Unknown to the majority of people in UK’s capitol, let alone the outside world, London is the host to the oldest rowing race in the world. Started in 1715, the Doggetts Coat and Badge race is as historic as it is ceromonial.

Each year up to six Apprentice Waterman of the River Thames compete for a rather plush Red Waterman’s Coat and a silver badge.

As part of an ongoing project to document the life around the River Thames, the Port of London Authority asked me to photograph the preparations and start of the race at London Bridge.

The start occurs adjacent to Fishmongers Hall on the north side of London Bridge which is where the competitors prepare their sculls (the small one person rowing boats).

It was quite popular this year with a photographer from the New York Times and Channel 4 film crews around to film the event. I can only imagine what it will be like when the race hist 300 years old in a couple of years time.

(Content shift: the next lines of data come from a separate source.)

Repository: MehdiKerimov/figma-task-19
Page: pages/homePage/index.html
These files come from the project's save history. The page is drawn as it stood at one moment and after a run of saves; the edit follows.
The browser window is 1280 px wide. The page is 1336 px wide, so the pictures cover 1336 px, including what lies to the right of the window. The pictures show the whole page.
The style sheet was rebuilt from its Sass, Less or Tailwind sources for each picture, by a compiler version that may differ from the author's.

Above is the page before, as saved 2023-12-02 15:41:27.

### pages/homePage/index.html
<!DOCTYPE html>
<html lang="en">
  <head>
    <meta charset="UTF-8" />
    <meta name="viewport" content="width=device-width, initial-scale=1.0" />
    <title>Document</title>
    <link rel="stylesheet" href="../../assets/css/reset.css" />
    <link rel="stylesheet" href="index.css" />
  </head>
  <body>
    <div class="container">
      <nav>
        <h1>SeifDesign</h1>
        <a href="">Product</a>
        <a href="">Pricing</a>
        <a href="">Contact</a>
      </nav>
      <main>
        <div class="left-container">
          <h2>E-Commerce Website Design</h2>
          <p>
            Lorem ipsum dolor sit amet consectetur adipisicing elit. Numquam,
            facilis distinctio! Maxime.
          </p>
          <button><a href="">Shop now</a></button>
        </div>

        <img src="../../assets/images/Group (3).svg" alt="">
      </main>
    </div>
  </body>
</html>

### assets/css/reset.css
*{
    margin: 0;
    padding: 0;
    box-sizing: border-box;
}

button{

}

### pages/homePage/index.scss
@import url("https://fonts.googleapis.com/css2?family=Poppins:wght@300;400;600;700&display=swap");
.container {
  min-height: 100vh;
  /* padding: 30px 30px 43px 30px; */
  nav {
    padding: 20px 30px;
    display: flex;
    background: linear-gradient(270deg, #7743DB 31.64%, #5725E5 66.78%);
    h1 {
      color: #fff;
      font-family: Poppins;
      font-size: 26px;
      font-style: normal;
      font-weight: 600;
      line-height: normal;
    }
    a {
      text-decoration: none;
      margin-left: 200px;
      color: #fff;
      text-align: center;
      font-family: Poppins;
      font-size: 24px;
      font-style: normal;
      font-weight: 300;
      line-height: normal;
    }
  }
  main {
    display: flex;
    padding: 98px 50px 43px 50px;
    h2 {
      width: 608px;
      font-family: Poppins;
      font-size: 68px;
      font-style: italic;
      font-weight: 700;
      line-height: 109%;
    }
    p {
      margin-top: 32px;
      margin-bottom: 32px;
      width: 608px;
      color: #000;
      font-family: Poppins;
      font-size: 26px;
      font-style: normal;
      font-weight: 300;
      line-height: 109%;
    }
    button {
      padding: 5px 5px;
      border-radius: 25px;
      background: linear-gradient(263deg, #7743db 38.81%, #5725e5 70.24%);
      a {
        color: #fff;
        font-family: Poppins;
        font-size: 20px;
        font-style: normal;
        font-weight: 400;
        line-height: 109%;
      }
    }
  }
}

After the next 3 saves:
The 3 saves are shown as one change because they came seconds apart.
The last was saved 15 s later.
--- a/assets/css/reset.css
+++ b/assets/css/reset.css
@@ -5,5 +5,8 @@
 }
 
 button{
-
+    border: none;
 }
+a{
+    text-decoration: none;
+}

I worked in Black & White to capture the event as a small story.  It’s hard to capture the 298 years of history when essentially you are dealing with a modern scull race, so I opted to record the moment for what it was rather than what it stood for.

The day was fairly cloudy and the light was pretty flat, which suited monochrome. Occasionally we got a blip of sunlight, but also quite a few rain showers, but the build up was calm and light -hearted.

Passers by on the river must have wondered what was going on though as Fishmongers Hall, the home to the Fishmongers Company, one of London’s 12 great Livery Companies, put on a bit of a show and delighted the public with free fish and chips and London Youth Rowing held their own static Thames race on rowing machines. It was a great spectacle that even attracted the Lord Major of London (Not Boris, but the other fella who can trace his job back to Dick Whittington and beyond).

The race started pretty quickly and in a couple of blinks of an eye the competitors were gone. It takes a mere 20 minutes to row the four mile course from London Bridge to Cadogan Pier in Chelsea, but it would have taken me a lot longer by road, so I didn’t get to the finish. However the race was won by the brilliantly named Merlin Dwan.

Advertisements